Dropbox recently sent an email requesting users to change their passwords. Unfortunately, with spam and phishing concerns it may have gone unnoticed by the majority of the audience it was meant for. So, for you Dropbox users who may have missed it, here's a quick recap.
According to Dropbox, the reason they're requesting this change is due to a breach that happened back in 2012:
"Our security teams are always watching out for new threats to our users. As part of these ongoing efforts, we learned about an old set of Dropbox user credentials (email addresses plus hashed and salted passwords) that we believe were obtained in 2012. Our analysis suggests that the credentials relate to an incident we disclosed around that time."
Here's the the page from the Dropbox Help Center,
If you use Dropbox (or any cloud hosted site for that matter), it's a great practice to change your passwords on a recurring basis.

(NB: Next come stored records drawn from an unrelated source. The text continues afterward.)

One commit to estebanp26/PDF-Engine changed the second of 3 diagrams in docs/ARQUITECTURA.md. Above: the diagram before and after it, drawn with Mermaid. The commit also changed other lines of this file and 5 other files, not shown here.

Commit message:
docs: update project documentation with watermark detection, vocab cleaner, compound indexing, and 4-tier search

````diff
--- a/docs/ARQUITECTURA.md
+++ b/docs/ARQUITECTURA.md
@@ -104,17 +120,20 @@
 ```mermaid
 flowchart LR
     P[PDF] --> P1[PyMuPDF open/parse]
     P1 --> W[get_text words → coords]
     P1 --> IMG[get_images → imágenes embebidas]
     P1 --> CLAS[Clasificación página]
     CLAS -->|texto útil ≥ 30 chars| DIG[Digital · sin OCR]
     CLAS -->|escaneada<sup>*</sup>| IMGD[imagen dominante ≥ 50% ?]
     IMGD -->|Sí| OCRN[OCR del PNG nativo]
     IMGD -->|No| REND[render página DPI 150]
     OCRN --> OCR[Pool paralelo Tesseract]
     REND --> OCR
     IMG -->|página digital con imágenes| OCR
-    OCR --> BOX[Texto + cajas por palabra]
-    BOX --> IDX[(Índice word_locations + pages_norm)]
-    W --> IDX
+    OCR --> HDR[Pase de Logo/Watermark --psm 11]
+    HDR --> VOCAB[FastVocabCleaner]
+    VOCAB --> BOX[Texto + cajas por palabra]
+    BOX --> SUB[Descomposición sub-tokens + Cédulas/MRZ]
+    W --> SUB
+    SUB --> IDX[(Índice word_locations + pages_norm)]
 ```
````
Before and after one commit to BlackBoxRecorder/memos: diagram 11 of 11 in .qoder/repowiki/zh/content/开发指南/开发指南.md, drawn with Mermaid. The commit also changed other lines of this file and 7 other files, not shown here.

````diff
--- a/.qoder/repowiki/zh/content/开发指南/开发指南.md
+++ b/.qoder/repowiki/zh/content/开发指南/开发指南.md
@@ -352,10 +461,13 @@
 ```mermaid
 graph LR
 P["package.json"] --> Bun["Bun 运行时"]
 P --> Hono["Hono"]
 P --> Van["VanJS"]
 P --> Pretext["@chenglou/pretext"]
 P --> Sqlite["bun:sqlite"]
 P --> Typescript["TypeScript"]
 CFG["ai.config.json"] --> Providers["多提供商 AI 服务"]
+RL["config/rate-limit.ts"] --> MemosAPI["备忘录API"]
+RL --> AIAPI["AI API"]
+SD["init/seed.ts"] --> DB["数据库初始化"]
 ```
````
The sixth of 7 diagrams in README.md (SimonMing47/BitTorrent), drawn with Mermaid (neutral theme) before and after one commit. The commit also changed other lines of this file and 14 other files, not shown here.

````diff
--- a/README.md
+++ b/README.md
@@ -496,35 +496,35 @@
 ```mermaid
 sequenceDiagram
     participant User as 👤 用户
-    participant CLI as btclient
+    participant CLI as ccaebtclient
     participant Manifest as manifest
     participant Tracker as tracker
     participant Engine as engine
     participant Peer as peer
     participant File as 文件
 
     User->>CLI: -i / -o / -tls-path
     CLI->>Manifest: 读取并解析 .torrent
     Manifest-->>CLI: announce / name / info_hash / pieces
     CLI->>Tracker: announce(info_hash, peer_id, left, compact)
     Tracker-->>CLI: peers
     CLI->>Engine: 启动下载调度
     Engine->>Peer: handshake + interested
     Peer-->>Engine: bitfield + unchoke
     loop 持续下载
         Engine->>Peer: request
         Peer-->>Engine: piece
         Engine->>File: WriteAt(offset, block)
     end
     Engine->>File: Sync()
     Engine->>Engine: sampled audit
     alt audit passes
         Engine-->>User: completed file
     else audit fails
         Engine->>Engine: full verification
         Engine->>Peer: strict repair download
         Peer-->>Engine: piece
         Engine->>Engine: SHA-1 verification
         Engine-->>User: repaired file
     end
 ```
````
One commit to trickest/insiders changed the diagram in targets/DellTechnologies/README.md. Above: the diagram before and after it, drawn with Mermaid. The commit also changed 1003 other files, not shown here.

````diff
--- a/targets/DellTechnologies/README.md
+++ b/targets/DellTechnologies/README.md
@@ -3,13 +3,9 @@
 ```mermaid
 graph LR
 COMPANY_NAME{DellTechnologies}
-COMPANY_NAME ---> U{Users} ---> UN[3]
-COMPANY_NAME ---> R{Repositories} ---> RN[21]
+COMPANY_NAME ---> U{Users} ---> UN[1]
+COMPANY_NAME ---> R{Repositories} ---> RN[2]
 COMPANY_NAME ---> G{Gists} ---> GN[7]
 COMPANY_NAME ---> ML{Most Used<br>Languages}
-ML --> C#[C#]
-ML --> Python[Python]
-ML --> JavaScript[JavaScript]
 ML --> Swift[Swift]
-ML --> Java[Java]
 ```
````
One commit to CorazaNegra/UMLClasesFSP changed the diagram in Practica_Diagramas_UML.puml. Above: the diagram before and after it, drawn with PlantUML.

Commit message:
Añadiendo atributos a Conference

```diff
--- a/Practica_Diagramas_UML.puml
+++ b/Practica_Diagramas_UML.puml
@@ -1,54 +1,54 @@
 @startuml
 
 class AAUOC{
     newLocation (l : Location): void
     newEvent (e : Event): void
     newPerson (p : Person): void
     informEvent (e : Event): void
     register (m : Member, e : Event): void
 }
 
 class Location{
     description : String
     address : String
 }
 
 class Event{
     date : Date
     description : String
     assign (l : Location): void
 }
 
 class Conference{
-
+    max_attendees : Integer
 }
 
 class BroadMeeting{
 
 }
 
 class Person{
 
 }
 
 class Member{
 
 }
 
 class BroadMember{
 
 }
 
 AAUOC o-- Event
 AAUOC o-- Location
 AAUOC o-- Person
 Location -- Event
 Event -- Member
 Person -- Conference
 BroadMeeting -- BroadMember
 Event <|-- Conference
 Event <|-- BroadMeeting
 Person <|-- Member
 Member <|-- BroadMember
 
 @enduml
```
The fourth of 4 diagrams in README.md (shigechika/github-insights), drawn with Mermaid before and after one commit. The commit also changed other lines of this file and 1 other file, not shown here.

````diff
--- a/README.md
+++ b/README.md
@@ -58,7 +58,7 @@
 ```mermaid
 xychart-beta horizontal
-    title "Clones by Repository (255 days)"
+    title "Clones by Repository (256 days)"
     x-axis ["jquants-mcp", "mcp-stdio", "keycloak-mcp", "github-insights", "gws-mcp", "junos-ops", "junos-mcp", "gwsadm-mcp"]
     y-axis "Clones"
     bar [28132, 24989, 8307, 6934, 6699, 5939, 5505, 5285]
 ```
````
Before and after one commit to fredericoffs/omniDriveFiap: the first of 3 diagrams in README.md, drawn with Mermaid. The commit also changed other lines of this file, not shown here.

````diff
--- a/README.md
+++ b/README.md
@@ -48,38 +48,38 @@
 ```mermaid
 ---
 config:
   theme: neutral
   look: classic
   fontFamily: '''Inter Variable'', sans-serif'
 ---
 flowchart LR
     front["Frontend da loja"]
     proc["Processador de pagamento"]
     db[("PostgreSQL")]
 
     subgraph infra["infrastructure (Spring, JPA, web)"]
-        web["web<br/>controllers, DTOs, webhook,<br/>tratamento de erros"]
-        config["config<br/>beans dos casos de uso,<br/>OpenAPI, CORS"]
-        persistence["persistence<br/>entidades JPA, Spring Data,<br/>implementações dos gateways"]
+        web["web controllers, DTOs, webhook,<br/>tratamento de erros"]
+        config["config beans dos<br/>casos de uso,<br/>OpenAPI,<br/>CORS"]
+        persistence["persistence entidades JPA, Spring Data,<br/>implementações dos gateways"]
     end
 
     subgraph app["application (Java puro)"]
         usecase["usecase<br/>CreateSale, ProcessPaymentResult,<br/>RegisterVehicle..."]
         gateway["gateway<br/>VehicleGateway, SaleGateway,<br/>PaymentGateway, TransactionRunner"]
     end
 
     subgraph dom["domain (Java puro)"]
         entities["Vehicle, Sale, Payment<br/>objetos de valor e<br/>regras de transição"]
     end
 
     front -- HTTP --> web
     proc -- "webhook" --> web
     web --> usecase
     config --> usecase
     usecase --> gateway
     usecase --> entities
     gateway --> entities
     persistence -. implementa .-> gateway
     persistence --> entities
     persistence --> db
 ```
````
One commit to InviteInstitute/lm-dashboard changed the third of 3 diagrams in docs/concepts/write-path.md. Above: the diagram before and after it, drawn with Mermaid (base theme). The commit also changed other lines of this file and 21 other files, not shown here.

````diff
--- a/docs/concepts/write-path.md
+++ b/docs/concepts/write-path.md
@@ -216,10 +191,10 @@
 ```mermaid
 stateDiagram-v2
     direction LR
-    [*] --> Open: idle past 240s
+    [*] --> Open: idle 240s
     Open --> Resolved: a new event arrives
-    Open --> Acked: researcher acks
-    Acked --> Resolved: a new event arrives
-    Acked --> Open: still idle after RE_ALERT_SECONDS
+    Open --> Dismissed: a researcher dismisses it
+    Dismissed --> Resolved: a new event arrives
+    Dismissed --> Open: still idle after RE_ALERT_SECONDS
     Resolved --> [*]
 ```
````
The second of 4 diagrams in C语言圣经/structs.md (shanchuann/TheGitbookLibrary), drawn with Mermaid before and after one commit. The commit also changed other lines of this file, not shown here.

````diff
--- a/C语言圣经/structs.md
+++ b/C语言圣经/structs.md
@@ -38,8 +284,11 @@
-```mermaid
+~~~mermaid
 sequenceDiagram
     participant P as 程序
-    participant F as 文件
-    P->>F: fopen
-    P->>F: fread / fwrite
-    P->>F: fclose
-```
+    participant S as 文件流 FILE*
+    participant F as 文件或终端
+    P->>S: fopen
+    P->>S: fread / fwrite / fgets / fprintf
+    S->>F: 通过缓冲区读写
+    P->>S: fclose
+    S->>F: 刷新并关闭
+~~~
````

On top of that, and while you're at it, you should add another layer of protection by turning on Two Factor Authorization (2FPA).
As always, we recommend that you do the following for all apps and services:
- Avoid reusing the same passwords across multiple services
- Create strong, unique passwords
- Consider using a passphrase instead of a password
- Only sign in to your account from secure devices and always sign out if accessing on a non-personal device
- Enable two-factor authorization whenever possible
On a related note, if you'd like to see how your security precautions stack up, please download our free Cyber Security Report Card and evaluate how you're doing.